__The task__:
Among the records below, find each line containing the word "center" and copy it.

__Information supplied__:
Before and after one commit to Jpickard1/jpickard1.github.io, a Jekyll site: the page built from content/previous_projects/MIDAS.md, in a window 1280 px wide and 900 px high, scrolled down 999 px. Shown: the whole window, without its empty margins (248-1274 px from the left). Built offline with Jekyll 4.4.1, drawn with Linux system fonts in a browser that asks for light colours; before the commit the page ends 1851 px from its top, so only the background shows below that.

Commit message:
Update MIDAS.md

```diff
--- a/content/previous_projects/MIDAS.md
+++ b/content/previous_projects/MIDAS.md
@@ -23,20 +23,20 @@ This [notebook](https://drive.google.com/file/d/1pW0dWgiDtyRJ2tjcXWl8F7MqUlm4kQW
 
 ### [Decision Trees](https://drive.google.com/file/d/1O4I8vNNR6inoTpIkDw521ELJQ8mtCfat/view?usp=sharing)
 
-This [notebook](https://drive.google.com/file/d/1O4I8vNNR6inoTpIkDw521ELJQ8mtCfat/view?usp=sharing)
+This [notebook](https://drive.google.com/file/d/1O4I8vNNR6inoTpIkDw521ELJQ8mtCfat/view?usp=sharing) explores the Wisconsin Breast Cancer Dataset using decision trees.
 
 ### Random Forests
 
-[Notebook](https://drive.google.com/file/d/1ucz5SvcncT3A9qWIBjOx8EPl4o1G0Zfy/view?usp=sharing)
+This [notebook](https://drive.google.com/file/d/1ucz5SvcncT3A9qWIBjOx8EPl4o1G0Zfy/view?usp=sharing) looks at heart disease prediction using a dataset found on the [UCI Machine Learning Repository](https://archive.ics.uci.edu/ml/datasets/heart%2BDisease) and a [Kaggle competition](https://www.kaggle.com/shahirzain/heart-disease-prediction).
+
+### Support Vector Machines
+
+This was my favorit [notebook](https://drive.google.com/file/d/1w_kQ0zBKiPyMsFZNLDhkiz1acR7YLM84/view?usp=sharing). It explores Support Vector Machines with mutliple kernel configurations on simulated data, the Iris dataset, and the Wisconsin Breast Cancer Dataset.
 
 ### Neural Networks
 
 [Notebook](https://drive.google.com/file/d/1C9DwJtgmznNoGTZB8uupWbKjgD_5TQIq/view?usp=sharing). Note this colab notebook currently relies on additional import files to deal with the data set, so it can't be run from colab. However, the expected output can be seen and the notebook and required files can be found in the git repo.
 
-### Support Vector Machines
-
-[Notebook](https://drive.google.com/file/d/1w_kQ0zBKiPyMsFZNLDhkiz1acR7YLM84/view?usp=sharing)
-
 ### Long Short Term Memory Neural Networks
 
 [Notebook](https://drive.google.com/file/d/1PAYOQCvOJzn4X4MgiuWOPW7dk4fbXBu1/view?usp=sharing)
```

==

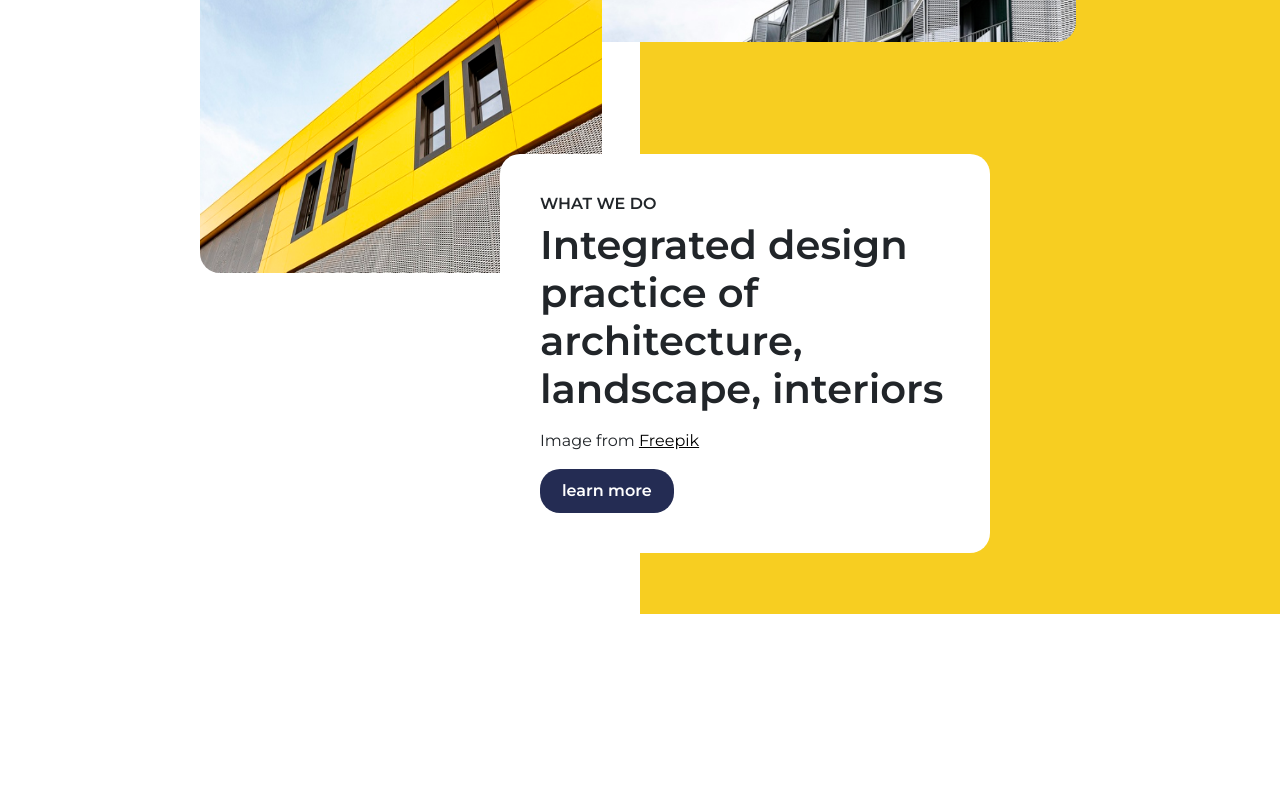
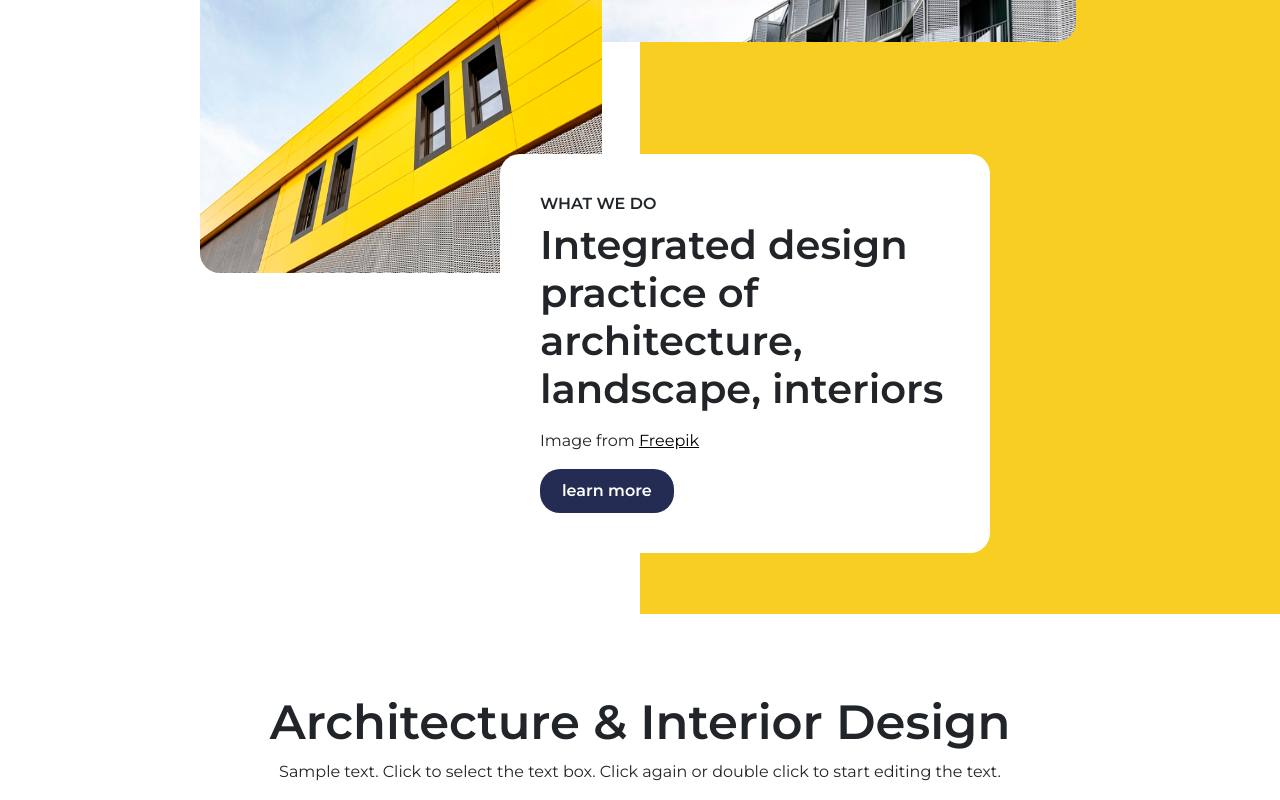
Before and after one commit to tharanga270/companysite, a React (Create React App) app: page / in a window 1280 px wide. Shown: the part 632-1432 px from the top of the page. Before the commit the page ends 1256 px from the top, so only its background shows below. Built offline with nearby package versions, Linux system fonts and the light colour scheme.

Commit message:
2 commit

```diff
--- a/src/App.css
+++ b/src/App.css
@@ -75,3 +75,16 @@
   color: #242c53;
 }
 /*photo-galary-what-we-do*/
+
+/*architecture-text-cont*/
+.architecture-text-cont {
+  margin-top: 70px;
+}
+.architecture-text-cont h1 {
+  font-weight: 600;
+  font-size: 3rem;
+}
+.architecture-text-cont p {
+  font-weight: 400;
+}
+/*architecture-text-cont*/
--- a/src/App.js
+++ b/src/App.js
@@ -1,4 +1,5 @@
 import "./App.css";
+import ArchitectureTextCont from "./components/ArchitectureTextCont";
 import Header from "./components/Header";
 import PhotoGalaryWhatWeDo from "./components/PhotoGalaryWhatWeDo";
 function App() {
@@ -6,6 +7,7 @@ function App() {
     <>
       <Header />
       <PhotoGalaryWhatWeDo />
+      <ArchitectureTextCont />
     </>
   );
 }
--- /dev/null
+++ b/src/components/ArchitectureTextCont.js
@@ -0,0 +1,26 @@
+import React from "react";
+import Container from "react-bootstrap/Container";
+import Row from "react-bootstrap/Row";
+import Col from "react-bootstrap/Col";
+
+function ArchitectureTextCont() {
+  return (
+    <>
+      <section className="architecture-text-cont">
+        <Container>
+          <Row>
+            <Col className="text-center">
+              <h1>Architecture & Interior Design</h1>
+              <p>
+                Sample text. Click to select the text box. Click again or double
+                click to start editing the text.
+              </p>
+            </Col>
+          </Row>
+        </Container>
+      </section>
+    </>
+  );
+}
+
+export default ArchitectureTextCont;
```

==

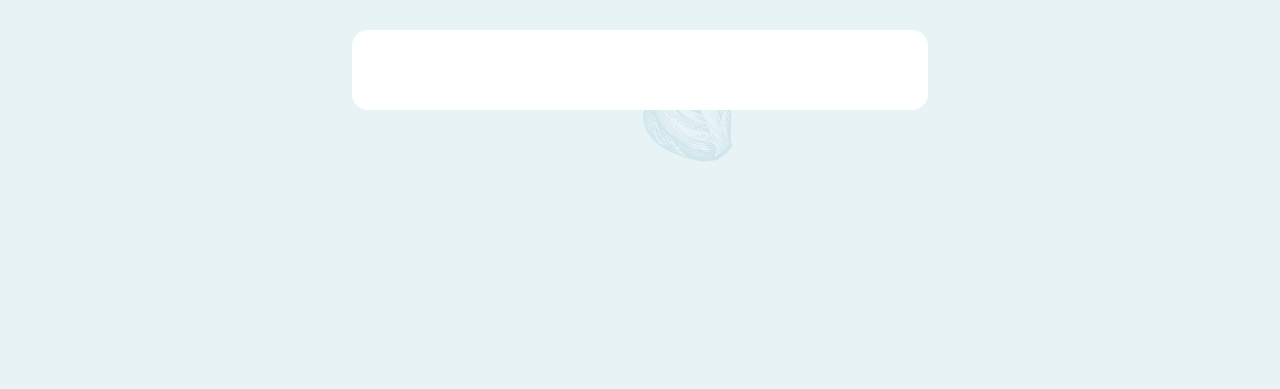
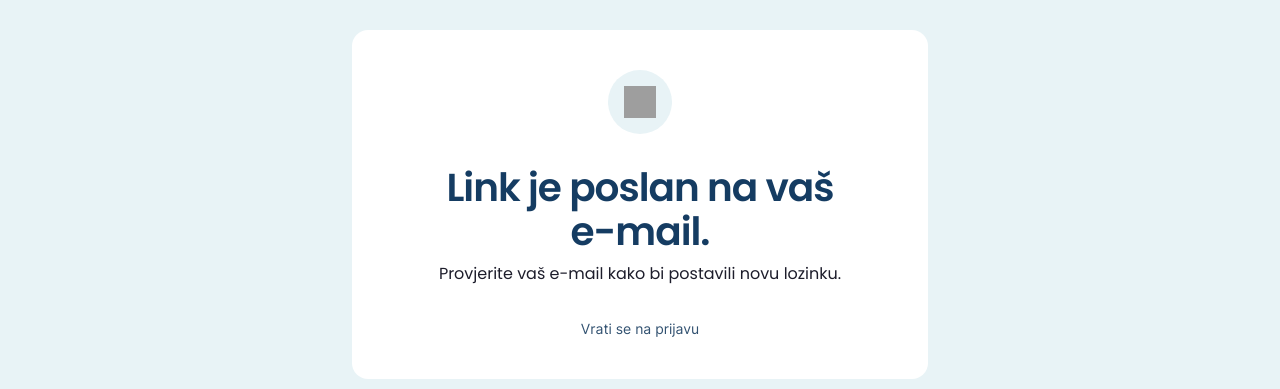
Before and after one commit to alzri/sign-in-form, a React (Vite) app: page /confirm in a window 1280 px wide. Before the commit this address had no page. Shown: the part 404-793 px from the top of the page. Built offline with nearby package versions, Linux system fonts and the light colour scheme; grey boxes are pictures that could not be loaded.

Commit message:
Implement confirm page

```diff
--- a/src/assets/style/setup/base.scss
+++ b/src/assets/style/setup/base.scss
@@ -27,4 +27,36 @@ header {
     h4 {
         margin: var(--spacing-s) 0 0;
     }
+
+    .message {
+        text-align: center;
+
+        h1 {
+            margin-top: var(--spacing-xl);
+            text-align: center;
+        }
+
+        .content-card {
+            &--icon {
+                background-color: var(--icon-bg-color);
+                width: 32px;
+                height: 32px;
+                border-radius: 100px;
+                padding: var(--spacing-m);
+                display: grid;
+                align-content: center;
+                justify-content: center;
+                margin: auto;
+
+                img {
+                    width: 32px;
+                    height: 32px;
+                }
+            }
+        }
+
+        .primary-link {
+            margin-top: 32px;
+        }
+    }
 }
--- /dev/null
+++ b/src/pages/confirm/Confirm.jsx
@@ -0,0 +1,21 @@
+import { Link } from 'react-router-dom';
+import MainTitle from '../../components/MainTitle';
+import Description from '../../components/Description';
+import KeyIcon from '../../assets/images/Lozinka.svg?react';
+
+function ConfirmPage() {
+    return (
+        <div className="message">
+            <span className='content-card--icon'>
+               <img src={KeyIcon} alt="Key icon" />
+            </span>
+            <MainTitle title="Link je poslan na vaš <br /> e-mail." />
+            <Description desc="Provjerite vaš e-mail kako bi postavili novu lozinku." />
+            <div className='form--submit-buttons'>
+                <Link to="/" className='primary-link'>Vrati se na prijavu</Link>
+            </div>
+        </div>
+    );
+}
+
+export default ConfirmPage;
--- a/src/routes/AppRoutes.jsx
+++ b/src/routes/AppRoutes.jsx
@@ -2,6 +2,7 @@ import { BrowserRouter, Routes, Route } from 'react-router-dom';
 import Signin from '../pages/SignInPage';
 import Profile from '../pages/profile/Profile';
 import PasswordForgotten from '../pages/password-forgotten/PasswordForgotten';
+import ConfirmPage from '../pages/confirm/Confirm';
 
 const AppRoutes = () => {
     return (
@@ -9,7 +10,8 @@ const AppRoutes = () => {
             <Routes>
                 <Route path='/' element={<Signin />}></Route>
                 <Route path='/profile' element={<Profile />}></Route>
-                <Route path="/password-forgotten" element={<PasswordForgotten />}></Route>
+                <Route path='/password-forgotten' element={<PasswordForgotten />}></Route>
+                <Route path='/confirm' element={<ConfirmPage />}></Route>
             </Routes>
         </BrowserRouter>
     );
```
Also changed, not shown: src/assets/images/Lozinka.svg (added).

__Answer for the task__:
+            <Col className="text-center">
+        text-align: center;
+            text-align: center;
+                align-content: center;
+                justify-content: center;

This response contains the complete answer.